Version difference data
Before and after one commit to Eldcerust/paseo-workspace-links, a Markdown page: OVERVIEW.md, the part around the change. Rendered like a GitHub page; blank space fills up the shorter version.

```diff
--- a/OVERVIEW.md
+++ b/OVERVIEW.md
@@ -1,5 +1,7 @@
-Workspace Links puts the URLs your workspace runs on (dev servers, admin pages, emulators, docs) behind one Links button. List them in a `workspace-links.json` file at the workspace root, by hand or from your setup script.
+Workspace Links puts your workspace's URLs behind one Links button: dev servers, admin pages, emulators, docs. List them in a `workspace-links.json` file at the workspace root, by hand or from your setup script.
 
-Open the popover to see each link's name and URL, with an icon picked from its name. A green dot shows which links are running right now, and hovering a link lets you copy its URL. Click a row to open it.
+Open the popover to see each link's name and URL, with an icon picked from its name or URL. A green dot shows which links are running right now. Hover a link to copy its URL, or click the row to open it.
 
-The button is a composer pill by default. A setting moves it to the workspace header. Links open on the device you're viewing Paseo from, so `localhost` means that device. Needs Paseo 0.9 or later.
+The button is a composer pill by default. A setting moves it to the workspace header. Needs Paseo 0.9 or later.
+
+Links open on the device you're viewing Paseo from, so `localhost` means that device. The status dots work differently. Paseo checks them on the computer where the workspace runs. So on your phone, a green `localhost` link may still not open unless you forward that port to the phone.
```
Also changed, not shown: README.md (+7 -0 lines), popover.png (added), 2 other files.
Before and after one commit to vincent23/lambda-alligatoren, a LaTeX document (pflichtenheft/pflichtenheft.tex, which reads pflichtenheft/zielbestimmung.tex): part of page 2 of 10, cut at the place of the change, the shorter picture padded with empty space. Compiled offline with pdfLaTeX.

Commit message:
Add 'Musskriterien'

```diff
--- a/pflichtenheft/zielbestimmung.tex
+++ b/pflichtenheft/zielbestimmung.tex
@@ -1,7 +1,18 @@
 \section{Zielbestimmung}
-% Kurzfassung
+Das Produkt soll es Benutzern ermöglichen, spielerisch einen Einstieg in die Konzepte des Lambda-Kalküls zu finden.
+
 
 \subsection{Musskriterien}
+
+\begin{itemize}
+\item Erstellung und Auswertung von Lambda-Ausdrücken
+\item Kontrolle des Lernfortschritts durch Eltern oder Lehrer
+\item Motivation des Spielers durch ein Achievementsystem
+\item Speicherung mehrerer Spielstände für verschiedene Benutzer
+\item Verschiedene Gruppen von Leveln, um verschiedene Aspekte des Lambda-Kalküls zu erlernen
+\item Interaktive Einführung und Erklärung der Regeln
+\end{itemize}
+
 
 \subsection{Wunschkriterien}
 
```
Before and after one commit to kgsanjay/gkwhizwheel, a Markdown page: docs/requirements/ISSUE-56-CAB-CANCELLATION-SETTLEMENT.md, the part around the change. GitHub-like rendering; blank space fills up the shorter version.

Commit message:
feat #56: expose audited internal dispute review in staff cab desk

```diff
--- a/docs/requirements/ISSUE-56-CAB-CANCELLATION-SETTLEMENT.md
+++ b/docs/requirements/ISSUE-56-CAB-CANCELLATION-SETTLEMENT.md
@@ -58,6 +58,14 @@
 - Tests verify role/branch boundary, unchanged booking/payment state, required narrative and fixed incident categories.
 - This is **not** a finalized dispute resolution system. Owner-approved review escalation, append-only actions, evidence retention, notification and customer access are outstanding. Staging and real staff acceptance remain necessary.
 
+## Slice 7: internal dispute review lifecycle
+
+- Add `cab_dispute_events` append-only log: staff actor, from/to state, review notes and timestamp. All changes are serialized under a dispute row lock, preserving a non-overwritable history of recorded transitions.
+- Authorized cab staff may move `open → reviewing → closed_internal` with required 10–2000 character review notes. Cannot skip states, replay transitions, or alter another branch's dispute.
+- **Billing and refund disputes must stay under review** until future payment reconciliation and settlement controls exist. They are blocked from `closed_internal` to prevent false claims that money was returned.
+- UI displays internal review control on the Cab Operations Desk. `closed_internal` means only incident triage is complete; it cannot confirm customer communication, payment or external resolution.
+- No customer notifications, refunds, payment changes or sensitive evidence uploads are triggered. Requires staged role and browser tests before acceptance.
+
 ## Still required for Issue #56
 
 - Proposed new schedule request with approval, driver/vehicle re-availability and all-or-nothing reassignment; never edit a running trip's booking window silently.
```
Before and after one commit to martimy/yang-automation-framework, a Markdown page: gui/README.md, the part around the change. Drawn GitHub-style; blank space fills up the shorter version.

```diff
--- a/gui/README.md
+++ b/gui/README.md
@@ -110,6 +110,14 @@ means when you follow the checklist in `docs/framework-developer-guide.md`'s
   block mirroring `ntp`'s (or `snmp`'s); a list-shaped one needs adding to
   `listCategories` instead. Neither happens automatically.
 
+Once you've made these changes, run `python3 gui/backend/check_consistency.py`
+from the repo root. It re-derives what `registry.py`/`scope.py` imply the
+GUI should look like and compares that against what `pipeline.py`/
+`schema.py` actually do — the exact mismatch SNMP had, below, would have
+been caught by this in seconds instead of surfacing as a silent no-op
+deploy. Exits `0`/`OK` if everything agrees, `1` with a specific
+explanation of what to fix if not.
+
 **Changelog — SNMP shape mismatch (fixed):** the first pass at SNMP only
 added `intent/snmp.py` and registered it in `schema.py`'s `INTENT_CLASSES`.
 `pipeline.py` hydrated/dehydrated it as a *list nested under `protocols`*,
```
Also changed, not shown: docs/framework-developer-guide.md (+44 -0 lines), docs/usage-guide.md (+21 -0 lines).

» Work to complete
Output the data exactly, in full.

» Response to this exercise
Before and after one commit to Eldcerust/paseo-workspace-links, a Markdown page: OVERVIEW.md, the part around the change. Rendered like a GitHub page; blank space fills up the shorter version.

```diff
--- a/OVERVIEW.md
+++ b/OVERVIEW.md
@@ -1,5 +1,7 @@
-Workspace Links puts the URLs your workspace runs on (dev servers, admin pages, emulators, docs) behind one Links button. List them in a `workspace-links.json` file at the workspace root, by hand or from your setup script.
+Workspace Links puts your workspace's URLs behind one Links button: dev servers, admin pages, emulators, docs. List them in a `workspace-links.json` file at the workspace root, by hand or from your setup script.
 
-Open the popover to see each link's name and URL, with an icon picked from its name. A green dot shows which links are running right now, and hovering a link lets you copy its URL. Click a row to open it.
+Open the popover to see each link's name and URL, with an icon picked from its name or URL. A green dot shows which links are running right now. Hover a link to copy its URL, or click the row to open it.
 
-The button is a composer pill by default. A setting moves it to the workspace header. Links open on the device you're viewing Paseo from, so `localhost` means that device. Needs Paseo 0.9 or later.
+The button is a composer pill by default. A setting moves it to the workspace header. Needs Paseo 0.9 or later.
+
+Links open on the device you're viewing Paseo from, so `localhost` means that device. The status dots work differently. Paseo checks them on the computer where the workspace runs. So on your phone, a green `localhost` link may still not open unless you forward that port to the phone.
```
Also changed, not shown: README.md (+7 -0 lines), popover.png (added), 2 other files.
Before and after one commit to vincent23/lambda-alligatoren, a LaTeX document (pflichtenheft/pflichtenheft.tex, which reads pflichtenheft/zielbestimmung.tex): part of page 2 of 10, cut at the place of the change, the shorter picture padded with empty space. Compiled offline with pdfLaTeX.

Commit message:
Add 'Musskriterien'

```diff
--- a/pflichtenheft/zielbestimmung.tex
+++ b/pflichtenheft/zielbestimmung.tex
@@ -1,7 +1,18 @@
 \section{Zielbestimmung}
-% Kurzfassung
+Das Produkt soll es Benutzern ermöglichen, spielerisch einen Einstieg in die Konzepte des Lambda-Kalküls zu finden.
+
 
 \subsection{Musskriterien}
+
+\begin{itemize}
+\item Erstellung und Auswertung von Lambda-Ausdrücken
+\item Kontrolle des Lernfortschritts durch Eltern oder Lehrer
+\item Motivation des Spielers durch ein Achievementsystem
+\item Speicherung mehrerer Spielstände für verschiedene Benutzer
+\item Verschiedene Gruppen von Leveln, um verschiedene Aspekte des Lambda-Kalküls zu erlernen
+\item Interaktive Einführung und Erklärung der Regeln
+\end{itemize}
+
 
 \subsection{Wunschkriterien}
 
```
Before and after one commit to kgsanjay/gkwhizwheel, a Markdown page: docs/requirements/ISSUE-56-CAB-CANCELLATION-SETTLEMENT.md, the part around the change. GitHub-like rendering; blank space fills up the shorter version.

Commit message:
feat #56: expose audited internal dispute review in staff cab desk

```diff
--- a/docs/requirements/ISSUE-56-CAB-CANCELLATION-SETTLEMENT.md
+++ b/docs/requirements/ISSUE-56-CAB-CANCELLATION-SETTLEMENT.md
@@ -58,6 +58,14 @@
 - Tests verify role/branch boundary, unchanged booking/payment state, required narrative and fixed incident categories.
 - This is **not** a finalized dispute resolution system. Owner-approved review escalation, append-only actions, evidence retention, notification and customer access are outstanding. Staging and real staff acceptance remain necessary.
 
+## Slice 7: internal dispute review lifecycle
+
+- Add `cab_dispute_events` append-only log: staff actor, from/to state, review notes and timestamp. All changes are serialized under a dispute row lock, preserving a non-overwritable history of recorded transitions.
+- Authorized cab staff may move `open → reviewing → closed_internal` with required 10–2000 character review notes. Cannot skip states, replay transitions, or alter another branch's dispute.
+- **Billing and refund disputes must stay under review** until future payment reconciliation and settlement controls exist. They are blocked from `closed_internal` to prevent false claims that money was returned.
+- UI displays internal review control on the Cab Operations Desk. `closed_internal` means only incident triage is complete; it cannot confirm customer communication, payment or external resolution.
+- No customer notifications, refunds, payment changes or sensitive evidence uploads are triggered. Requires staged role and browser tests before acceptance.
+
 ## Still required for Issue #56
 
 - Proposed new schedule request with approval, driver/vehicle re-availability and all-or-nothing reassignment; never edit a running trip's booking window silently.
```
Before and after one commit to martimy/yang-automation-framework, a Markdown page: gui/README.md, the part around the change. Drawn GitHub-style; blank space fills up the shorter version.

```diff
--- a/gui/README.md
+++ b/gui/README.md
@@ -110,6 +110,14 @@ means when you follow the checklist in `docs/framework-developer-guide.md`'s
   block mirroring `ntp`'s (or `snmp`'s); a list-shaped one needs adding to
   `listCategories` instead. Neither happens automatically.
 
+Once you've made these changes, run `python3 gui/backend/check_consistency.py`
+from the repo root. It re-derives what `registry.py`/`scope.py` imply the
+GUI should look like and compares that against what `pipeline.py`/
+`schema.py` actually do — the exact mismatch SNMP had, below, would have
+been caught by this in seconds instead of surfacing as a silent no-op
+deploy. Exits `0`/`OK` if everything agrees, `1` with a specific
+explanation of what to fix if not.
+
 **Changelog — SNMP shape mismatch (fixed):** the first pass at SNMP only
 added `intent/snmp.py` and registered it in `schema.py`'s `INTENT_CLASSES`.
 `pipeline.py` hydrated/dehydrated it as a *list nested under `protocols`*,
```
Also changed, not shown: docs/framework-developer-guide.md (+44 -0 lines), docs/usage-guide.md (+21 -0 lines).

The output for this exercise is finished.